It is in this context that Xi’s move to one-man dictatorship is important, since he expects a major challenge from the United States on trade. President Trump has signaled his views on trade and his willingness to impose them. Xi has made certain that he is well-prepared for Trump’s moves, especially in regard to a security apparatus that will clamp down on any public discontent arising from an economic downturn.
Changing Perceptions Add to the Potential for a Trade War
At the same time, President Xi’s shift to dictatorship can be seen as a distinct move away from the long-cherished U.S. hope that economic liberalism would eventually lead to political liberalization. Just as the Chinese long assumed that the United States would remain the champion of free trade, the Americans too have found a key perception to have been wrong. In a sense, America’s shift from free trade to protectionism is matched by Xi’s political consolidation.
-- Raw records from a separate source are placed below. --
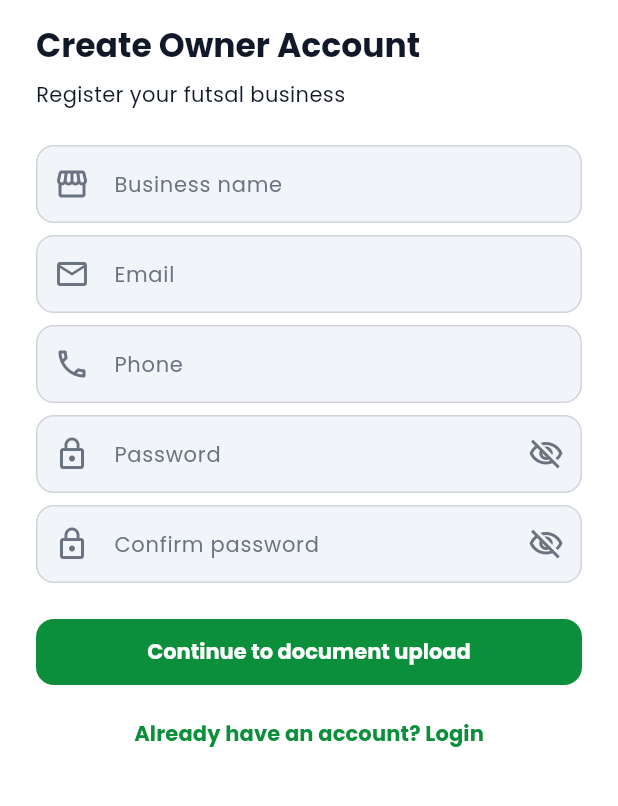
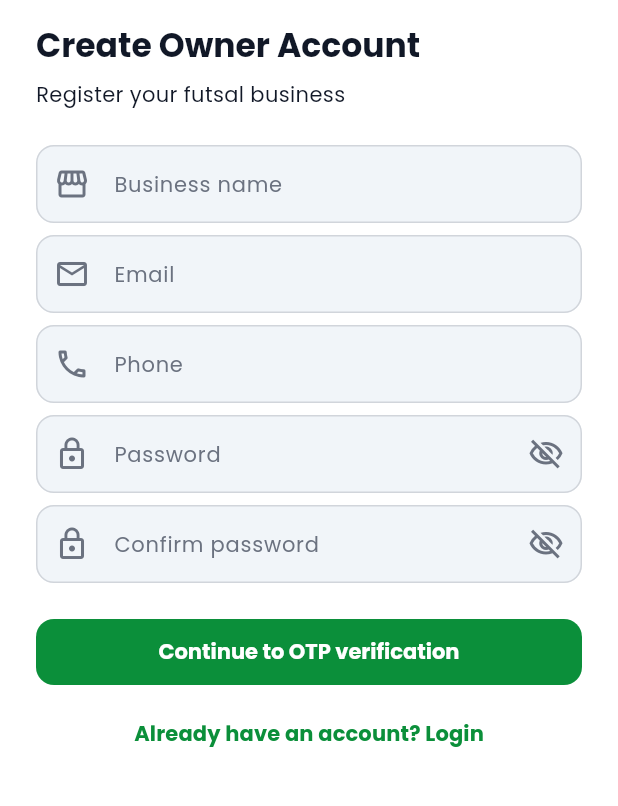
Before and after one commit to ByteNirush/Futsmandu_Owner, a Flutter app: the RegisterScreen screen opened by its route, on a phone screen of 412 x 824 dp, the part 206-1012 px from its top. Run offline on Flutter 3.47's test engine with Material 3 defaults, Android fonts, the phone set to English and light mode, and no system bars; our stand-ins replace flutter_secure_storage, freezed_annotation, google_fonts, pinput, shared_preferences, table_calendar; accounts and stored records are empty.

Commit message:
fix(auth): update registration flow to skip document upload
- Change CTA label to 'Continue to OTP verification'
- Navigate directly to shell after OTP instead of document upload

```diff
--- a/lib/features/auth/presentation/screens/register_screen.dart
+++ b/lib/features/auth/presentation/screens/register_screen.dart
@@ -80,11 +80,11 @@ class RegisterScreen extends StatelessWidget {
                     // ── Primary CTA ─────────────────────────────────────────
                     const SizedBox(height: AppSpacing.md),
                     AppButton(
-                      label: 'Continue to document upload',
+                      label: 'Continue to OTP verification',
                       onPressed: () => Navigator.pushNamed(
                         context,
                         '/otp-verification',
-                        arguments: {'nextRoute': '/upload-documents'},
+                        arguments: {'nextRoute': '/shell'},
                       ),
                     ),
 
```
Part of that challenge is the daunting task of pushing aside the U.S.-dominated order without entirely disrupting critical trading relations. A full-blown trade war at this point is not desirable.
President Xi’s power is at its apex—for now. What he does with that power will be critical for his legacy as well as where he wants to take China. Xi’s list of challenges is extensive. Key among these is the compact between the Communist Party and the Chinese population: as long as you remain out of politics, the party will provide you with a better standard of living. This compact is already under considerable pressure, considering income gaps, rural-urban disparities, corruption and pollution—all issues that chip away at the Chinese state’s legitimacy.
With the Internet and travel, China’s 1.4 billion people are more connected with the world than at any time in history. This does not argue for a more liberal, democratic China, but one that is often strongly aware of what other people have and aspire to. In this sense, Xi also has to contend with rising expectations. A brutal and disruptive Sino-American trade war would put the Chinese political system and Xi’s own position under considerable pressure. If President Xi’s policies become messy failures he runs the risk of a palace coup, led by some secretive cabal, spawned by an autocratic regime that is not open to debate and suffers policy drift. President Xi should savor the moment, the tough part of dictatorial rule is just starting. The rest of the world should be ready for a more assertive line out of Beijing and more salvos in a deepening Sino-American trade war.